═══ The data

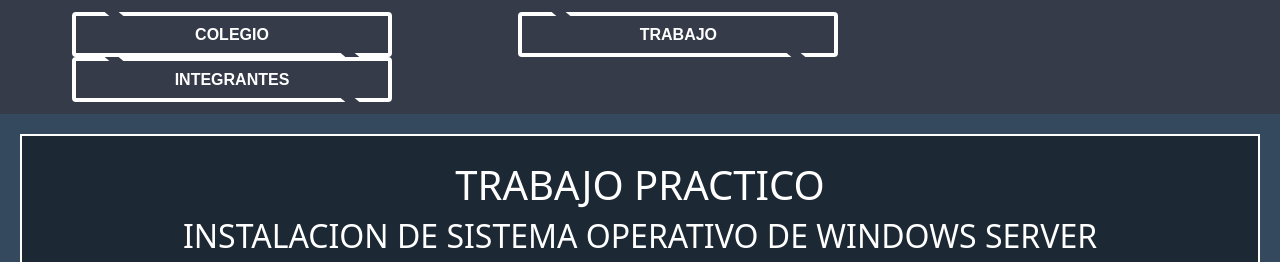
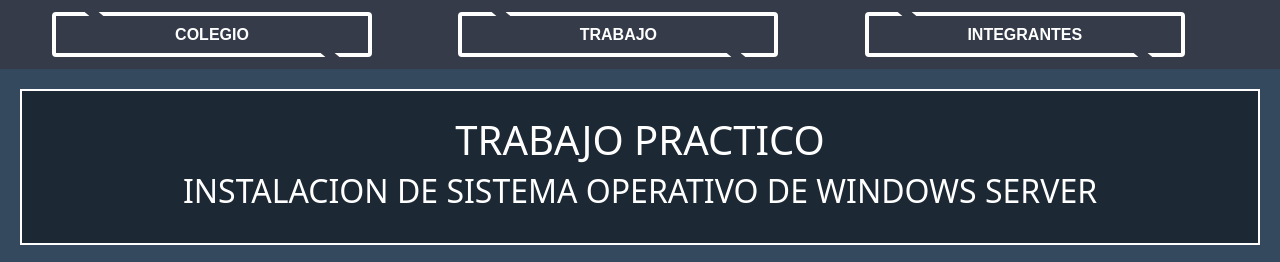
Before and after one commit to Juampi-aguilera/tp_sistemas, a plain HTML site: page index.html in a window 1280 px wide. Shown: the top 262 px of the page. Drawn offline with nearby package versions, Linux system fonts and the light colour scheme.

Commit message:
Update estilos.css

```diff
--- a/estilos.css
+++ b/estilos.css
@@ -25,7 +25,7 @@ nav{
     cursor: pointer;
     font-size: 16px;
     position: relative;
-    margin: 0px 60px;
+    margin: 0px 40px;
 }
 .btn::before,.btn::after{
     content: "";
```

══════
═══ The data

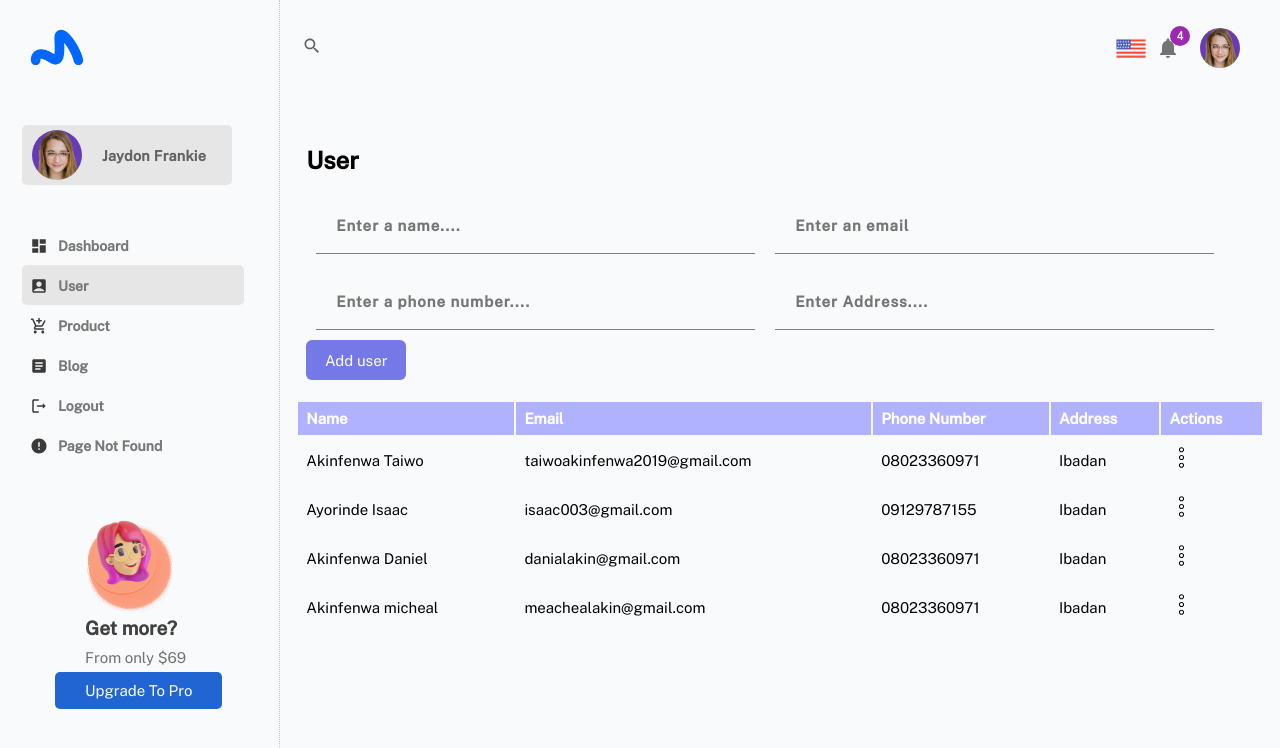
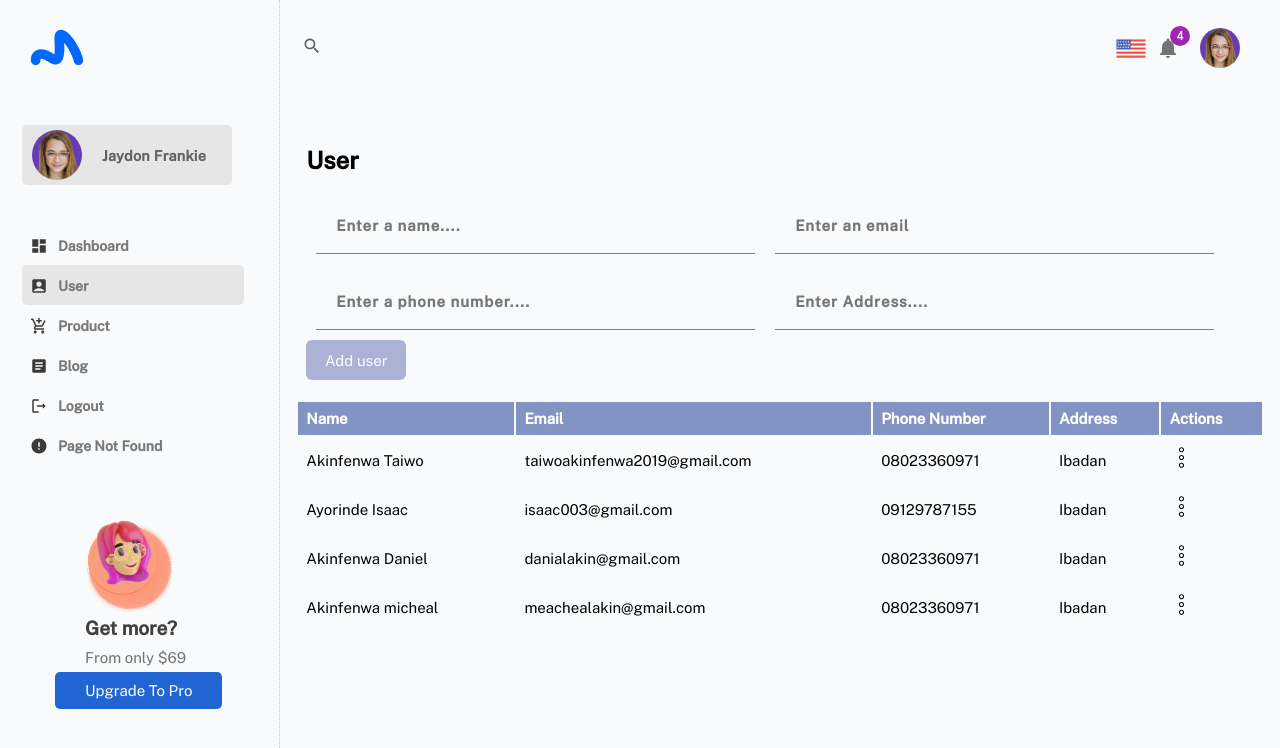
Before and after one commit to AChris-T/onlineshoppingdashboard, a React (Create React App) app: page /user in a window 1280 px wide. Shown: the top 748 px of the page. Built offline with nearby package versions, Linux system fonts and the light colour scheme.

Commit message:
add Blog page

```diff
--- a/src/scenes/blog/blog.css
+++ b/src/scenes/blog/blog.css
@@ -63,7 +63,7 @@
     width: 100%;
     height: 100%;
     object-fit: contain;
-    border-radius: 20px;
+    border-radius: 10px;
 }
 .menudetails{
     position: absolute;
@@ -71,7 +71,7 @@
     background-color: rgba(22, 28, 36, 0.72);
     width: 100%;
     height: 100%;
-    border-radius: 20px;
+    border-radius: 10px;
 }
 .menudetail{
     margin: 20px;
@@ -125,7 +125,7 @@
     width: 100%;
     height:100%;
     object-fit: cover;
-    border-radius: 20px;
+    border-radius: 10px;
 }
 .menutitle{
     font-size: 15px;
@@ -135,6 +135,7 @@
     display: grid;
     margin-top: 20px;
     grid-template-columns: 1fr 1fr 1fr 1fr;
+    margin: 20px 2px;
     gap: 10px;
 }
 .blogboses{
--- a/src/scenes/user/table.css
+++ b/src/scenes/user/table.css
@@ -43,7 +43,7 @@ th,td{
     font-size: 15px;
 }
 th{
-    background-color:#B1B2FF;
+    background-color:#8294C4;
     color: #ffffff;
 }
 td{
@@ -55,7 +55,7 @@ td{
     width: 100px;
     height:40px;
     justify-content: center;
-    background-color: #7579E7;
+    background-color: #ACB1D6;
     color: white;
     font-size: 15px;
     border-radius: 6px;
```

══════
═══ The data

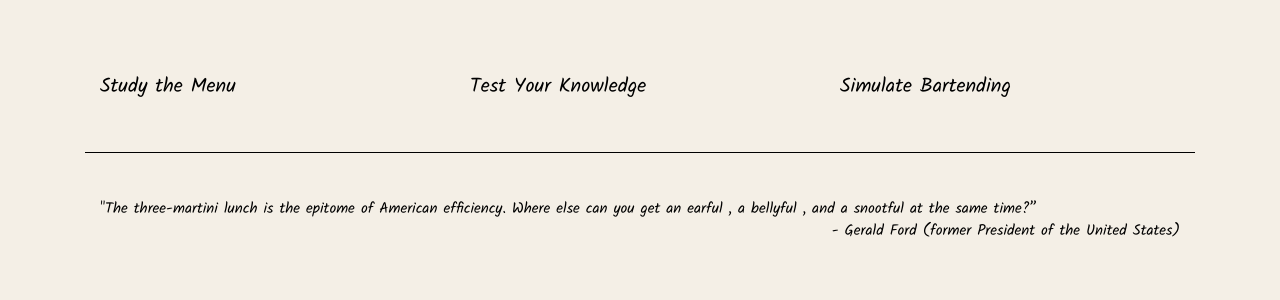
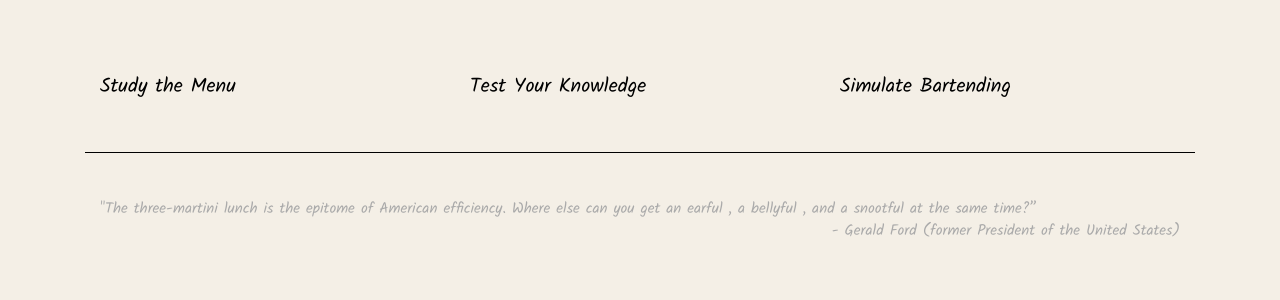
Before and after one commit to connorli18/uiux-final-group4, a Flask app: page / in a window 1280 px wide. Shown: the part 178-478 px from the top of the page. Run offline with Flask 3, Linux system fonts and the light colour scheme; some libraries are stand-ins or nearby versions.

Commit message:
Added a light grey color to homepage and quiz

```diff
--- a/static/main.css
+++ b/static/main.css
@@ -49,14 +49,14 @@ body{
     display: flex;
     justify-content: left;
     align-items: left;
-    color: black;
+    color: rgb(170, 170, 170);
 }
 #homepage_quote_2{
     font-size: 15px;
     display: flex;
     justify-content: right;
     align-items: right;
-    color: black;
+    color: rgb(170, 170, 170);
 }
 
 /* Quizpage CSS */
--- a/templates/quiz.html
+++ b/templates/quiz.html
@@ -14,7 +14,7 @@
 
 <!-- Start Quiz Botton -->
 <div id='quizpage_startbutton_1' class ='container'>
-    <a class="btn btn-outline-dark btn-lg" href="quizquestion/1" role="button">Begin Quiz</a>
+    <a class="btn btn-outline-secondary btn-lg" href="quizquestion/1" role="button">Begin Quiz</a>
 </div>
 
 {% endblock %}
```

══════

Exercise directions:
In the entries above, how many lines contain the word "margin"? Answer with the number only.

Response box:
5